- **DATA SUPPLIED**:

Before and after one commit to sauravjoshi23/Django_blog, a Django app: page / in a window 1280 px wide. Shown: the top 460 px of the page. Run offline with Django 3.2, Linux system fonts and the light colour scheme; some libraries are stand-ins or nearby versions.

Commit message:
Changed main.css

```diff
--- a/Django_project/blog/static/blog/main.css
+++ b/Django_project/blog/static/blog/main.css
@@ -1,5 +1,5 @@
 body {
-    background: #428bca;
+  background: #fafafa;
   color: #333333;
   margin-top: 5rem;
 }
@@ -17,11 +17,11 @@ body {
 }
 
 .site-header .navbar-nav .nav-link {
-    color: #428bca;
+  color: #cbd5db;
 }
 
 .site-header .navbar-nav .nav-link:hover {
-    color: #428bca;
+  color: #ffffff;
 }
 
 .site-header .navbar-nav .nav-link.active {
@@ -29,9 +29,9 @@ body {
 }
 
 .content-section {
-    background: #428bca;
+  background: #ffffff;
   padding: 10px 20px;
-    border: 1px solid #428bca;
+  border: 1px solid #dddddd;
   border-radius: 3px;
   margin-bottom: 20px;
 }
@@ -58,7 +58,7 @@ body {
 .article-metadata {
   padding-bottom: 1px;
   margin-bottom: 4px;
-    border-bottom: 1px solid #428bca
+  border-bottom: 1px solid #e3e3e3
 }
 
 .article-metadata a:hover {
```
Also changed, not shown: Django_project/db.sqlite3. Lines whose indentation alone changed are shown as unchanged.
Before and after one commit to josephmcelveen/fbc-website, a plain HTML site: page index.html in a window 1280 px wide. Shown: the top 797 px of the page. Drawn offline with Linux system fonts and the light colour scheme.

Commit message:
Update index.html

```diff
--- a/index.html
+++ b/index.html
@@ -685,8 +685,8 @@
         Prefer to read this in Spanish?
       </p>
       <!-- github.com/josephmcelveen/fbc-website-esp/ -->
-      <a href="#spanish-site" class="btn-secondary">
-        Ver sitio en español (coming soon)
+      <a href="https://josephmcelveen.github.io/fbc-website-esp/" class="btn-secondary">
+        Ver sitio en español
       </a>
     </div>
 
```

- **TO DO**: Go through the listing above and repeat all of it exactly.

- **YOUR SOLUTION**:
Before and after one commit to sauravjoshi23/Django_blog, a Django app: page / in a window 1280 px wide. Shown: the top 460 px of the page. Run offline with Django 3.2, Linux system fonts and the light colour scheme; some libraries are stand-ins or nearby versions.

Commit message:
Changed main.css

```diff
--- a/Django_project/blog/static/blog/main.css
+++ b/Django_project/blog/static/blog/main.css
@@ -1,5 +1,5 @@
 body {
-    background: #428bca;
+  background: #fafafa;
   color: #333333;
   margin-top: 5rem;
 }
@@ -17,11 +17,11 @@ body {
 }
 
 .site-header .navbar-nav .nav-link {
-    color: #428bca;
+  color: #cbd5db;
 }
 
 .site-header .navbar-nav .nav-link:hover {
-    color: #428bca;
+  color: #ffffff;
 }
 
 .site-header .navbar-nav .nav-link.active {
@@ -29,9 +29,9 @@ body {
 }
 
 .content-section {
-    background: #428bca;
+  background: #ffffff;
   padding: 10px 20px;
-    border: 1px solid #428bca;
+  border: 1px solid #dddddd;
   border-radius: 3px;
   margin-bottom: 20px;
 }
@@ -58,7 +58,7 @@ body {
 .article-metadata {
   padding-bottom: 1px;
   margin-bottom: 4px;
-    border-bottom: 1px solid #428bca
+  border-bottom: 1px solid #e3e3e3
 }
 
 .article-metadata a:hover {
```
Also changed, not shown: Django_project/db.sqlite3. Lines whose indentation alone changed are shown as unchanged.
Before and after one commit to josephmcelveen/fbc-website, a plain HTML site: page index.html in a window 1280 px wide. Shown: the top 797 px of the page. Drawn offline with Linux system fonts and the light colour scheme.

Commit message:
Update index.html

```diff
--- a/index.html
+++ b/index.html
@@ -685,8 +685,8 @@
         Prefer to read this in Spanish?
       </p>
       <!-- github.com/josephmcelveen/fbc-website-esp/ -->
-      <a href="#spanish-site" class="btn-secondary">
-        Ver sitio en español (coming soon)
+      <a href="https://josephmcelveen.github.io/fbc-website-esp/" class="btn-secondary">
+        Ver sitio en español
       </a>
     </div>
 
```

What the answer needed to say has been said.